▶ Exercise prompt: Take each line below that has "dNDVI" and copy it.
[Material for this task — start]
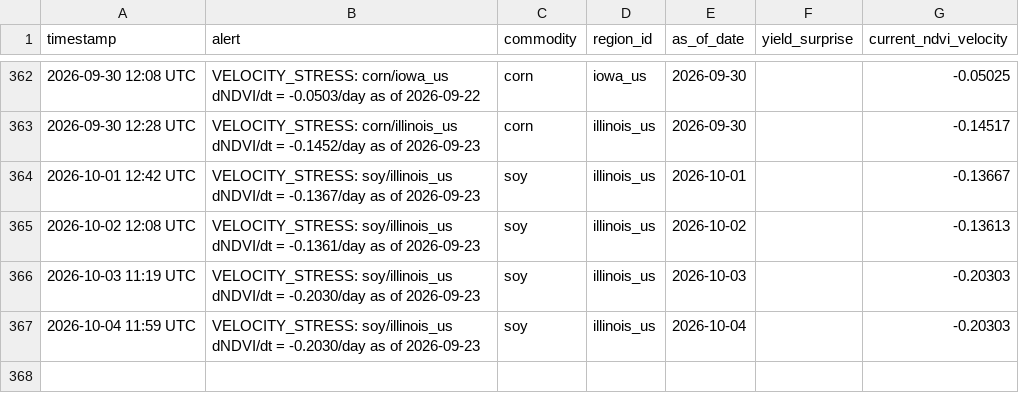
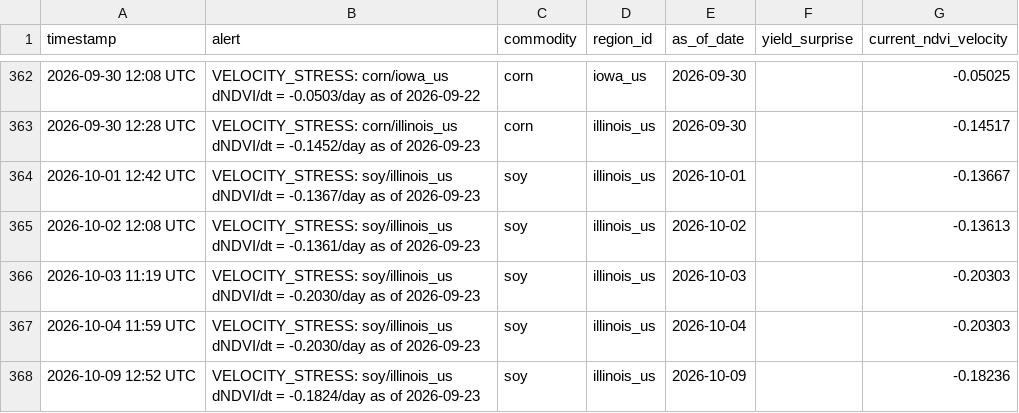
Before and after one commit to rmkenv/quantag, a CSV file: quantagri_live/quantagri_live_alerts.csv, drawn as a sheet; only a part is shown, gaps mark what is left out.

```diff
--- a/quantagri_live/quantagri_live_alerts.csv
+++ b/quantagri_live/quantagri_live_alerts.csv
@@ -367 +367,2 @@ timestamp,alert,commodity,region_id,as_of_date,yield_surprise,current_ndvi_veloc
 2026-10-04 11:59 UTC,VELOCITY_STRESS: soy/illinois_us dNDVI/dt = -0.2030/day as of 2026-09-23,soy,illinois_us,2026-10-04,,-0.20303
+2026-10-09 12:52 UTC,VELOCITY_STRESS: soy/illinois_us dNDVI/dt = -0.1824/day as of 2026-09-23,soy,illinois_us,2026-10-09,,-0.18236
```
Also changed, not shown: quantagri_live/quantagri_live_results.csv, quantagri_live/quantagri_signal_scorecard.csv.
[Material for this task — finish]
[Material for this task — start]
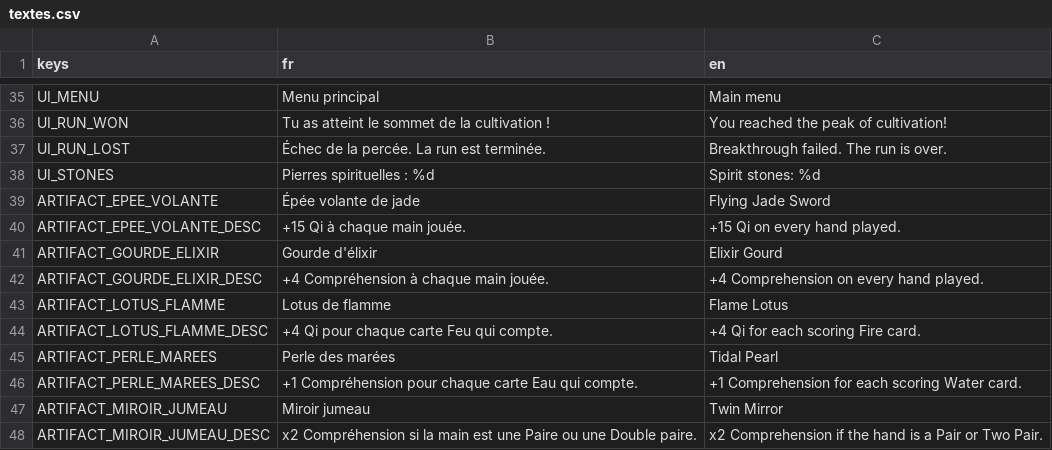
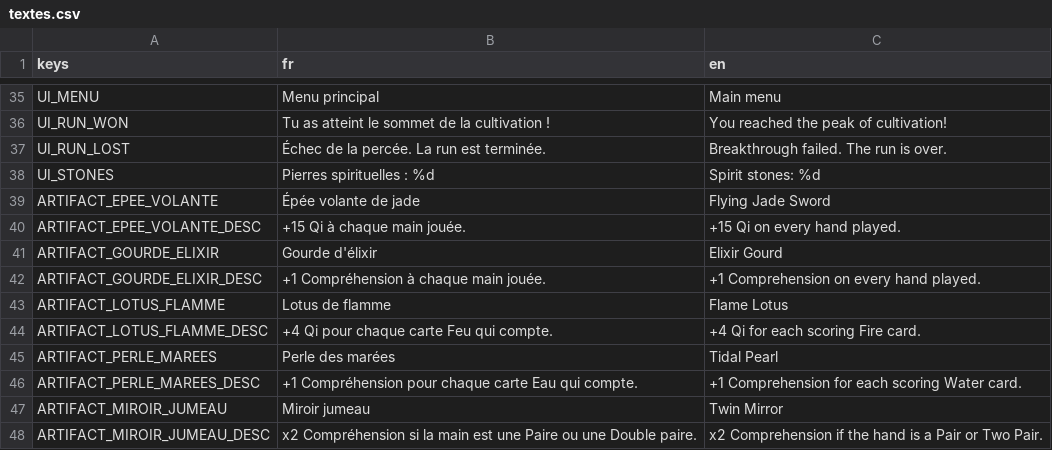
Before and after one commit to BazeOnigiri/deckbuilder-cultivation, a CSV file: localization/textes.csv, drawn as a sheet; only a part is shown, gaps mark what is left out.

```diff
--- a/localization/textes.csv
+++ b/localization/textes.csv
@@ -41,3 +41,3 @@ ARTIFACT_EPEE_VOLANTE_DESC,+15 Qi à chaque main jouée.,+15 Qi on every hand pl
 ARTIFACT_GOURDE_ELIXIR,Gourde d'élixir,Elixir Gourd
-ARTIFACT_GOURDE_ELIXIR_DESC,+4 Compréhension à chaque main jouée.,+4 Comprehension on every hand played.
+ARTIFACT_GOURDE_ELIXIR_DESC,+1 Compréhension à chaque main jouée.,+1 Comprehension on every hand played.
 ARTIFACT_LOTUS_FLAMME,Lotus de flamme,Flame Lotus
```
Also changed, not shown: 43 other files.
[Material for this task — finish]
[Material for this task — start]
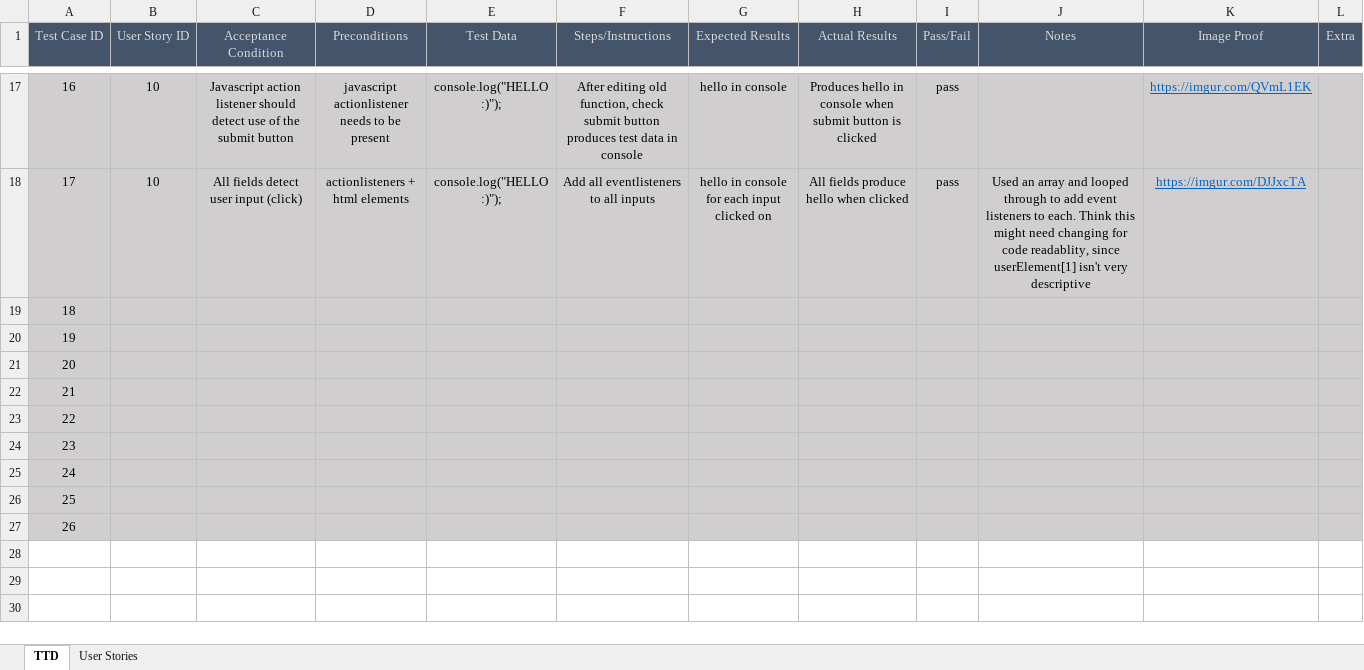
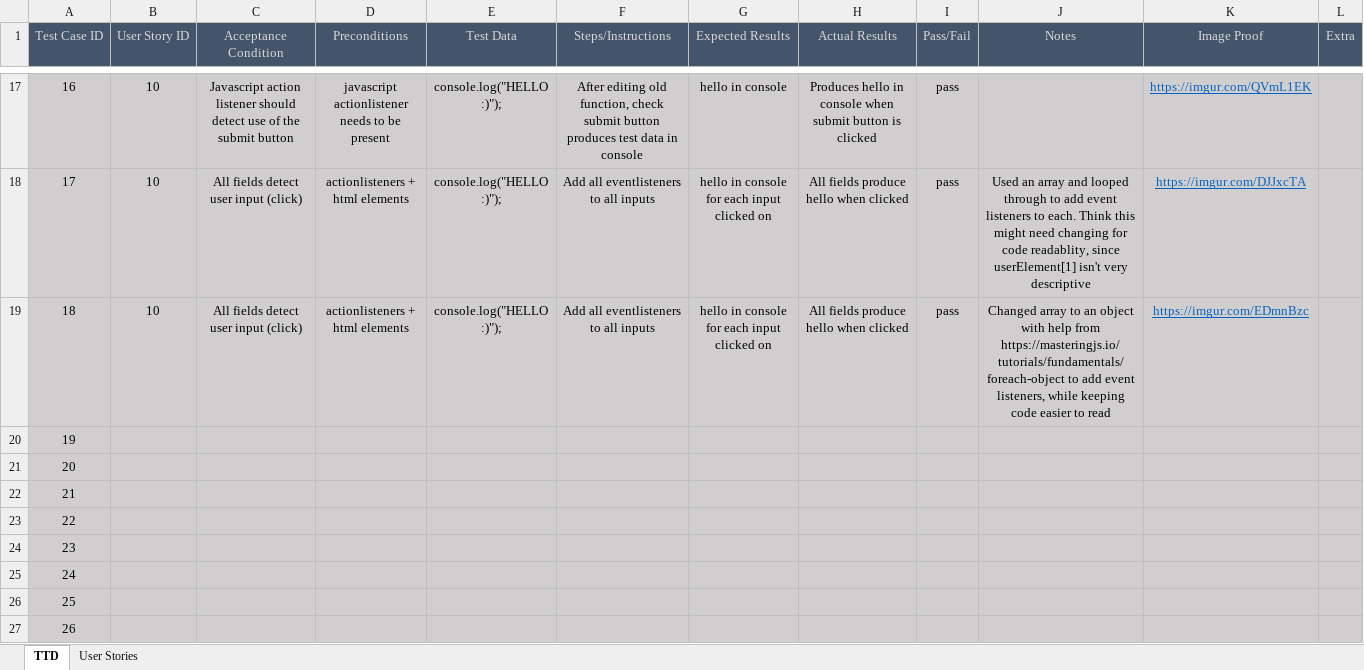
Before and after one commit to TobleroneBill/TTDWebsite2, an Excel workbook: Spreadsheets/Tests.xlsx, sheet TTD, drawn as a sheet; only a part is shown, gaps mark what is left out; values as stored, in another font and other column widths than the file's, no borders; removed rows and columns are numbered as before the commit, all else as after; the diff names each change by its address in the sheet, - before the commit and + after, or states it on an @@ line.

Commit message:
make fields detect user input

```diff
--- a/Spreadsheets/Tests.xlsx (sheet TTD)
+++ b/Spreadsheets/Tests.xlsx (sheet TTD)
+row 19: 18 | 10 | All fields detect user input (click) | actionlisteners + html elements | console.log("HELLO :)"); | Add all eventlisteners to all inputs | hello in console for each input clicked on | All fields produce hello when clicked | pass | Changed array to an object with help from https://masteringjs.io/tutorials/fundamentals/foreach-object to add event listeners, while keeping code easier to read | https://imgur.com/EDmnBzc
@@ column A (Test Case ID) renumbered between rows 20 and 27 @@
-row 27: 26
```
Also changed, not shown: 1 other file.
[Material for this task — finish]
▶ Answer section:
 2026-10-04 11:59 UTC,VELOCITY_STRESS: soy/illinois_us dNDVI/dt = -0.2030/day as of 2026-09-23,soy,illinois_us,2026-10-04,,-0.20303
+2026-10-09 12:52 UTC,VELOCITY_STRESS: soy/illinois_us dNDVI/dt = -0.1824/day as of 2026-09-23,soy,illinois_us,2026-10-09,,-0.18236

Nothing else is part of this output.